> **What you need to do**
Filter these entries so that only lines with the word "shown" remain.
--------------------
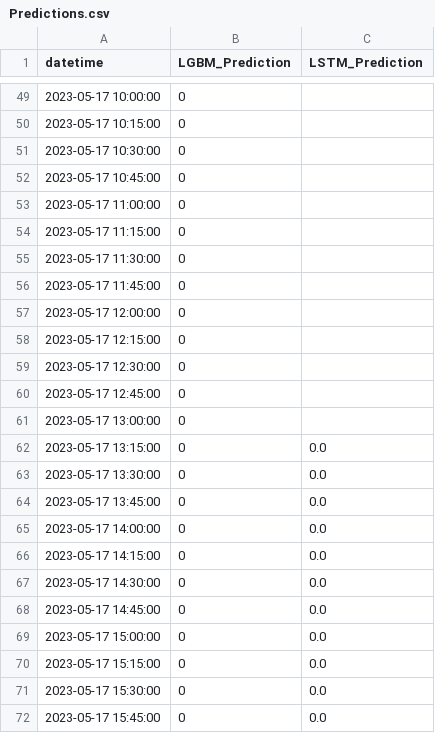
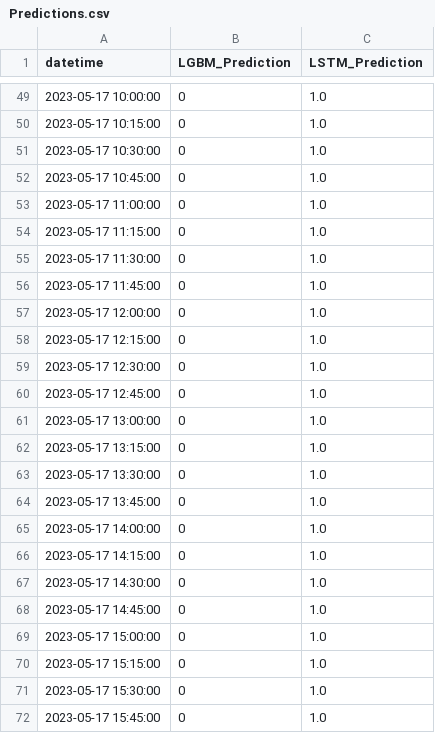
Before and after one commit to shell1610/Predictions, a CSV file: Predictions.csv, drawn as a sheet; only a part is shown, gaps mark what is left out; the diff covers the shown part only.

Commit message:
Update predictions file

```diff
--- a/Predictions.csv
+++ b/Predictions.csv
@@ -49,24 +49,24 @@ datetime,LGBM_Prediction,LSTM_Prediction
-2023-05-17 10:00:00,0,
-2023-05-17 10:15:00,0,
-2023-05-17 10:30:00,0,
-2023-05-17 10:45:00,0,
-2023-05-17 11:00:00,0,
-2023-05-17 11:15:00,0,
-2023-05-17 11:30:00,0,
-2023-05-17 11:45:00,0,
-2023-05-17 12:00:00,0,
-2023-05-17 12:15:00,0,
-2023-05-17 12:30:00,0,
-2023-05-17 12:45:00,0,
-2023-05-17 13:00:00,0,
-2023-05-17 13:15:00,0,0.0
-2023-05-17 13:30:00,0,0.0
-2023-05-17 13:45:00,0,0.0
-2023-05-17 14:00:00,0,0.0
-2023-05-17 14:15:00,0,0.0
-2023-05-17 14:30:00,0,0.0
-2023-05-17 14:45:00,0,0.0
-2023-05-17 15:00:00,0,0.0
-2023-05-17 15:15:00,0,0.0
-2023-05-17 15:30:00,0,0.0
-2023-05-17 15:45:00,0,0.0
+2023-05-17 10:00:00,0,1.0
+2023-05-17 10:15:00,0,1.0
+2023-05-17 10:30:00,0,1.0
+2023-05-17 10:45:00,0,1.0
+2023-05-17 11:00:00,0,1.0
+2023-05-17 11:15:00,0,1.0
+2023-05-17 11:30:00,0,1.0
+2023-05-17 11:45:00,0,1.0
+2023-05-17 12:00:00,0,1.0
+2023-05-17 12:15:00,0,1.0
+2023-05-17 12:30:00,0,1.0
+2023-05-17 12:45:00,0,1.0
+2023-05-17 13:00:00,0,1.0
+2023-05-17 13:15:00,0,1.0
+2023-05-17 13:30:00,0,1.0
+2023-05-17 13:45:00,0,1.0
+2023-05-17 14:00:00,0,1.0
+2023-05-17 14:15:00,0,1.0
+2023-05-17 14:30:00,0,1.0
+2023-05-17 14:45:00,0,1.0
+2023-05-17 15:00:00,0,1.0
+2023-05-17 15:15:00,0,1.0
+2023-05-17 15:30:00,0,1.0
+2023-05-17 15:45:00,0,1.0
```
Also changed, not shown: 27 edited cells elsewhere in this file.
--------------------
> **Answer space**
Before and after one commit to shell1610/Predictions, a CSV file: Predictions.csv, drawn as a sheet; only a part is shown, gaps mark what is left out; the diff covers the shown part only.
Also changed, not shown: 27 edited cells elsewhere in this file.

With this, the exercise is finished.